1-7 Sloane Street

A Grade II Listed Building in Ladywood, Birmingham

Approximate Location Map
Large Map »
Street View
Contributor Photos »

Street View is the best available vantage point looking, if possible, towards the location of the building. In some locations, Street View may not give a view of the actual building, or may not be available at all. Where it is not available, the satellite view is shown instead.


Latitude: 52.4834 / 52°29'0"N

Longitude: -1.9126 / 1°54'45"W

OS Eastings: 406029

OS Northings: 287279

OS Grid: SP060872

Mapcode National: GBR 5X7.LN

Mapcode Global: VH9YW.SVQ3

Entry Name: 1-7 Sloane Street

Listing Date: 5 March 2004

Grade: II

Source: Historic England

Source ID: 1408477

Location: Birmingham, B1

County: Birmingham

Electoral Ward/Division: Ladywood

Parish: Non Civil Parish

Built-Up Area: Birmingham

Traditional County: Warwickshire

Lieutenancy Area (Ceremonial County): West Midlands

Church of England Parish: Birmingham St Paul

Church of England Diocese: Birmingham

Find accommodation in

Listing Text

Manufactory, formerly brass foundry. c.1854, with additions of 1887 and C20 alterations.
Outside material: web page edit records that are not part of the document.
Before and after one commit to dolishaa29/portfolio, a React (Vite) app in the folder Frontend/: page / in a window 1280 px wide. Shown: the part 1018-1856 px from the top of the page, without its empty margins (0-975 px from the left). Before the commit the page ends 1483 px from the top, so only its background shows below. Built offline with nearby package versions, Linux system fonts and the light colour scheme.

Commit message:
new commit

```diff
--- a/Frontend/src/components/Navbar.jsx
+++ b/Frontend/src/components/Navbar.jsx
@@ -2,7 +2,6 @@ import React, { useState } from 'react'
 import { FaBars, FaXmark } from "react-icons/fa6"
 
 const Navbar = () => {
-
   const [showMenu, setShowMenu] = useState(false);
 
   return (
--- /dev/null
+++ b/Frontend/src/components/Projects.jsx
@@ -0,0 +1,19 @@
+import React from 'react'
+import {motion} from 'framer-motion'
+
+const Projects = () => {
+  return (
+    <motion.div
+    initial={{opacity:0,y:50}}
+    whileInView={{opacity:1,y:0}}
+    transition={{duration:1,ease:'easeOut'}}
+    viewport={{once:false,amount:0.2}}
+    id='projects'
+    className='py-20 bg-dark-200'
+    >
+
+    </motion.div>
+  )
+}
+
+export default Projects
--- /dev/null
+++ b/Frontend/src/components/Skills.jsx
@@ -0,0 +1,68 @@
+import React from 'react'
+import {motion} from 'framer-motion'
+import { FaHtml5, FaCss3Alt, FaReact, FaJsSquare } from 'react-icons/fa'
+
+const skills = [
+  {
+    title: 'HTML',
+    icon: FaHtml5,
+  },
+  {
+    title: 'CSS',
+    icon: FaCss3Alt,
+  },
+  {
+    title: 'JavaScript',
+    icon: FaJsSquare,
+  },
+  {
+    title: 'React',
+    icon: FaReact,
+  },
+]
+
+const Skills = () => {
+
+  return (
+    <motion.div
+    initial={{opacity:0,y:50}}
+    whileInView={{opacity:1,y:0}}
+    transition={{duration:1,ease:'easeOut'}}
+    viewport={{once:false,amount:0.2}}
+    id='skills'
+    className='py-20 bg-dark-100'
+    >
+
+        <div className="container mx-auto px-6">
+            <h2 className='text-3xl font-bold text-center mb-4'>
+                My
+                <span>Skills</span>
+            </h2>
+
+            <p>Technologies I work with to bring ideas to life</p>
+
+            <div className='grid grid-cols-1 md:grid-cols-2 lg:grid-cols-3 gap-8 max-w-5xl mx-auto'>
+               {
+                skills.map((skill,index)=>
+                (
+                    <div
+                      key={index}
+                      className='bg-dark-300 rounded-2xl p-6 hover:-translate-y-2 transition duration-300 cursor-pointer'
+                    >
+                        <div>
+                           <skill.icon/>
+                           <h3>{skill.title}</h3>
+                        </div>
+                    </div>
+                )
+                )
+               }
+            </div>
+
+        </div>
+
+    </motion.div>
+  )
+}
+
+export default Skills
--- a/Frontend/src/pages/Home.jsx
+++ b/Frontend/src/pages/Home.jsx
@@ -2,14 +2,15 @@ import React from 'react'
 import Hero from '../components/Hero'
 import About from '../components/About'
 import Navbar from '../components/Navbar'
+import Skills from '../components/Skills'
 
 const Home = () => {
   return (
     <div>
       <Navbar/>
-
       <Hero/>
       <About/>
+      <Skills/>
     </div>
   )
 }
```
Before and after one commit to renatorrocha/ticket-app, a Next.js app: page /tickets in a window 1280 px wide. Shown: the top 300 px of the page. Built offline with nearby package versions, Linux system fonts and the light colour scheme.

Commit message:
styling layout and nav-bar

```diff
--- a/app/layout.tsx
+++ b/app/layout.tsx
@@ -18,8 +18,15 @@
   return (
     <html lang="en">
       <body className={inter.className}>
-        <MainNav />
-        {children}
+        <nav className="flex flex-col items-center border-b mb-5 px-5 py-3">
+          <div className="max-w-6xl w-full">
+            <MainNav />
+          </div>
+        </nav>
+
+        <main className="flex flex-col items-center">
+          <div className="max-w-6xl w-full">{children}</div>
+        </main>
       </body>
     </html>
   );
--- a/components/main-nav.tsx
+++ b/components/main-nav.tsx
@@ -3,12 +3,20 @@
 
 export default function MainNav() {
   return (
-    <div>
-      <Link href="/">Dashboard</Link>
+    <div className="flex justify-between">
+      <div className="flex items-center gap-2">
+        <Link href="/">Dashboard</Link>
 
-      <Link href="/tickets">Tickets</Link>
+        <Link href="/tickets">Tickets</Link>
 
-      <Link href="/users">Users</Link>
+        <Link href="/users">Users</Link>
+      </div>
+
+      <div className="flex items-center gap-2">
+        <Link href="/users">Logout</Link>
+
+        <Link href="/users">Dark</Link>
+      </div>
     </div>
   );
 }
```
Built by David Malins, brass founder, upholsterer and ironmonger. Red brick with painted stone dressings, truncated gable stacks and a slate roof covering.
PLAN: Courtyard plan on deep rectangular plot with storeyed ranges extending to south-east and south-west sides of rear yard.
EXTERIOR: 8-bay street frontage range of 3 storeys above a basement, rising from a shallow blue brick plinth. Ground floor openings set below wide lintel band and cornice, the bays delineated by pilasters. At bays 2 and 6 are tall doorways with panelled double doors. Bay 3 has a single panelled door below a multi-pane overlight. Wide vehicle entrance to centre with C20 railed gates. Remaining bays have 8 over 8 pane sash windows in recessed panels between pilasters. First floor with 8,6 over 6 pane sashes with gauged brick heads and painted sills. Upper floor with semi-circular arch-headed openings with 2 over 2 pane sashes and a moulded sill band. Moulded eaves cornice. 3 storey attached rear range with painted ground floor and lower C20 extension which links with mid-C19 cross range at south-west end of courtyard.
HISTORY: The works, known as 'Tyndall Works' by 1886 appears to have been developed in 2 phases, with only part of the frontage range shown on the Piggot-Smith map of 1855-61, but with the rear ranges in place by this date.
SOURCE: Cattell, J Ely, S and Jones, B 2002. The Birmingham Jewellery Quarter. An Architectural Survey of the Manufactories.

A mid-C19 brass foundry site, with a little- altered street frontage range and surviving rear ranges , representing a significant branch of the metal working industries in a manufacturing quarter of Birmingham now recognised as being of international significance.

This text is from the original listing, and may not necessarily reflect the current setting of the building.

Other nearby listed buildings

BritishListedBuildings.co.uk is an independent online resource and is not associated with any government department. All government data published here is used under licence. Please do not contact BritishListedBuildings.co.uk for any queries related to any individual listed building, planning permission related to listed buildings or the listing process itself.

British Listed Buildings is a Good Stuff website.